2019 Grantee: Nicholas Cosford, PhD
Sanford Burnham Prebys Medical Discovery Institute
Research Project: Pre-clinical Development of a ULK1/2 Inhibitor for Pancreatic Cancer
Award: 2019 Pancreatic Cancer Action Network Translational Research Grant
Award Period: July 1, 2019 – June 30, 2021
Dr. Cosford received his BSc and PhD degrees in chemistry from the University of Bath and pursued postdoctoral studies at Emory University. He has 20 years’ experience leading small-molecule drug discovery projects in biotech and big pharma, and more recently in the non-profit sector at Sanford Burnham Prebys Medical Discovery Institute.
Dr. Cosford’s research is broadly structured around the chemical biology of diseases and involves the investigation of small molecule interactions with therapeutically important proteins and cellular signaling pathways. One aspect of his research is focused on studying cellular pathways that regulate tumor cell metabolism, apoptosis and autophagy.
Therapeutically, he is interested in the discovery and optimization of compounds that have the potential to treat cancer, central nervous system diseases and infectious diseases. He is also interested in the application of microfluidic technology to chemical and biological problems.

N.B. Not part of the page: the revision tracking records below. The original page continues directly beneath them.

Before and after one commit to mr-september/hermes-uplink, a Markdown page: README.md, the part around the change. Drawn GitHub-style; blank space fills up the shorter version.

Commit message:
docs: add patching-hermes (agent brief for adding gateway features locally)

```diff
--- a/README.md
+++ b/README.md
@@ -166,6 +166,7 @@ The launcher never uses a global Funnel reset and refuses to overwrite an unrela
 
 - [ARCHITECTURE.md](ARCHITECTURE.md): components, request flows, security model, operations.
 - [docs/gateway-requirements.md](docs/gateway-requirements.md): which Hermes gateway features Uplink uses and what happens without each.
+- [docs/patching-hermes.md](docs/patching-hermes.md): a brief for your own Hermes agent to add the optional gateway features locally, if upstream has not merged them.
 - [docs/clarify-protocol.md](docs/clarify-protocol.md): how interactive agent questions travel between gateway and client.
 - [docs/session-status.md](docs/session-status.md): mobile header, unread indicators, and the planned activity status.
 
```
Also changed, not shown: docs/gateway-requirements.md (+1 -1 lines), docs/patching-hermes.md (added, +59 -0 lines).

Cancer cells undergoing rapid division rely on a cellular recycling process called autophagy, which removes damaged cellular components and supplies required nutrients for growth. Pancreatic cancer has been shown to be particularly reliant on autophagy and is sensitive to its disruption. Dr. Cosford and his research team’s efforts are directed toward the development of selective compounds that can interfere with autophagy and the advancement of these compounds into clinical trials.
The investigators have identified a series of compounds that inhibit a key activator of the autophagy pathway, a protein called ULK1. Their lead ULK1 inhibitor drug kills pancreatic tumor cells grown in a dish, reduces pancreatic tumor size in animal models, is orally available and is well tolerated in mice.

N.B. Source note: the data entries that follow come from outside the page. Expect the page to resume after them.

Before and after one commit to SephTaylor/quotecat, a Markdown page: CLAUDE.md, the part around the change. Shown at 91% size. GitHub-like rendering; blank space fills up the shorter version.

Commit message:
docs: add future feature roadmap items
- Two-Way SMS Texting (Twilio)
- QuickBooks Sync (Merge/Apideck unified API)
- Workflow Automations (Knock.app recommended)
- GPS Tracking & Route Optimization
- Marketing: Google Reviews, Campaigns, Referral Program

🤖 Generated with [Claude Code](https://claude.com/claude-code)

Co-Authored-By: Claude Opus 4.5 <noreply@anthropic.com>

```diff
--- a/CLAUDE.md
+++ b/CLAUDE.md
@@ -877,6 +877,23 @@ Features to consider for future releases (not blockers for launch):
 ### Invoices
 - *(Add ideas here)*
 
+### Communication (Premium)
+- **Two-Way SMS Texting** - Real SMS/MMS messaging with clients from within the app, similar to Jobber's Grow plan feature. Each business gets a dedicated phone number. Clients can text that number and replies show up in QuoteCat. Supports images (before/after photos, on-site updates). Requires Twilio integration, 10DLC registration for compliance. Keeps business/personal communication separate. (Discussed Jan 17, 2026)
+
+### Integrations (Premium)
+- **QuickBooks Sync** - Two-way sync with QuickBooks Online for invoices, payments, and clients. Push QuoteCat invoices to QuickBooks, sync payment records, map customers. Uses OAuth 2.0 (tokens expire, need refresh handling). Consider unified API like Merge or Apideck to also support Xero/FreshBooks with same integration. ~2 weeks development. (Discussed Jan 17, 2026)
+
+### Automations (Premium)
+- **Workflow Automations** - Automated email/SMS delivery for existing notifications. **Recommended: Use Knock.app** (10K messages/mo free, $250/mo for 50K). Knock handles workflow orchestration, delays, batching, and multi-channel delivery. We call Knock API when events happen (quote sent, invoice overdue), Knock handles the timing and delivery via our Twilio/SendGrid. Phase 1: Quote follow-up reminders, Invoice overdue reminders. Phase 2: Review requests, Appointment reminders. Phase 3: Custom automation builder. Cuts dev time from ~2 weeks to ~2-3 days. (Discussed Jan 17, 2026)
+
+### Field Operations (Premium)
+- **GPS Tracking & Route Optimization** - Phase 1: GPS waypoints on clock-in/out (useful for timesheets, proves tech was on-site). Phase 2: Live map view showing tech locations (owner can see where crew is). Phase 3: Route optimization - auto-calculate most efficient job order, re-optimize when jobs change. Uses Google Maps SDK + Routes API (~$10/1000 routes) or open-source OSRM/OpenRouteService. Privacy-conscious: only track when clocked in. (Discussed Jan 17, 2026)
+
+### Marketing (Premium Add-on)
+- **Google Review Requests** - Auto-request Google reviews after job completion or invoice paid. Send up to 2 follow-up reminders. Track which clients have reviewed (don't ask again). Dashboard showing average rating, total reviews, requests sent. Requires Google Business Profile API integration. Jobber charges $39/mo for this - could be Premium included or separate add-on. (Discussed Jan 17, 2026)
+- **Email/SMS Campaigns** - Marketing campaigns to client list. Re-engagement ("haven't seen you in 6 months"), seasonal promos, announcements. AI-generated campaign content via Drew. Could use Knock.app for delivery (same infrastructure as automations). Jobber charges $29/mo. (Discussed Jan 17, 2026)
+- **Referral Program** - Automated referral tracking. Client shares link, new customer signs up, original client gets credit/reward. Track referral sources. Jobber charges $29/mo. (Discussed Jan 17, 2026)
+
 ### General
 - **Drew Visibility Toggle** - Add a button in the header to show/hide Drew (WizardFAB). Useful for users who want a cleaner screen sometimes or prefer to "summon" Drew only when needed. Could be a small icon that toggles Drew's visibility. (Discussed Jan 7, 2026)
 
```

To prepare their candidate drug for trials in pancreatic cancer patients, Dr. Cosford and colleagues propose to conduct a series of preclinical studies. They will produce large quantities of their drug for animal testing and optimize how the drug is prepared in order to meet the exacting standards required by the Food and Drug Administration (FDA) for human trials. They will then assess the effectiveness of the lead drug and whether it has the expected effect using genetic models of pancreatic cancer as well as mouse models derived from patient tumors. They will also examine the drug-like properties of their compound using established criteria for safety and potency. Performing these studies will allow the team to obtain the critical data required to move this new therapeutic into the clinic.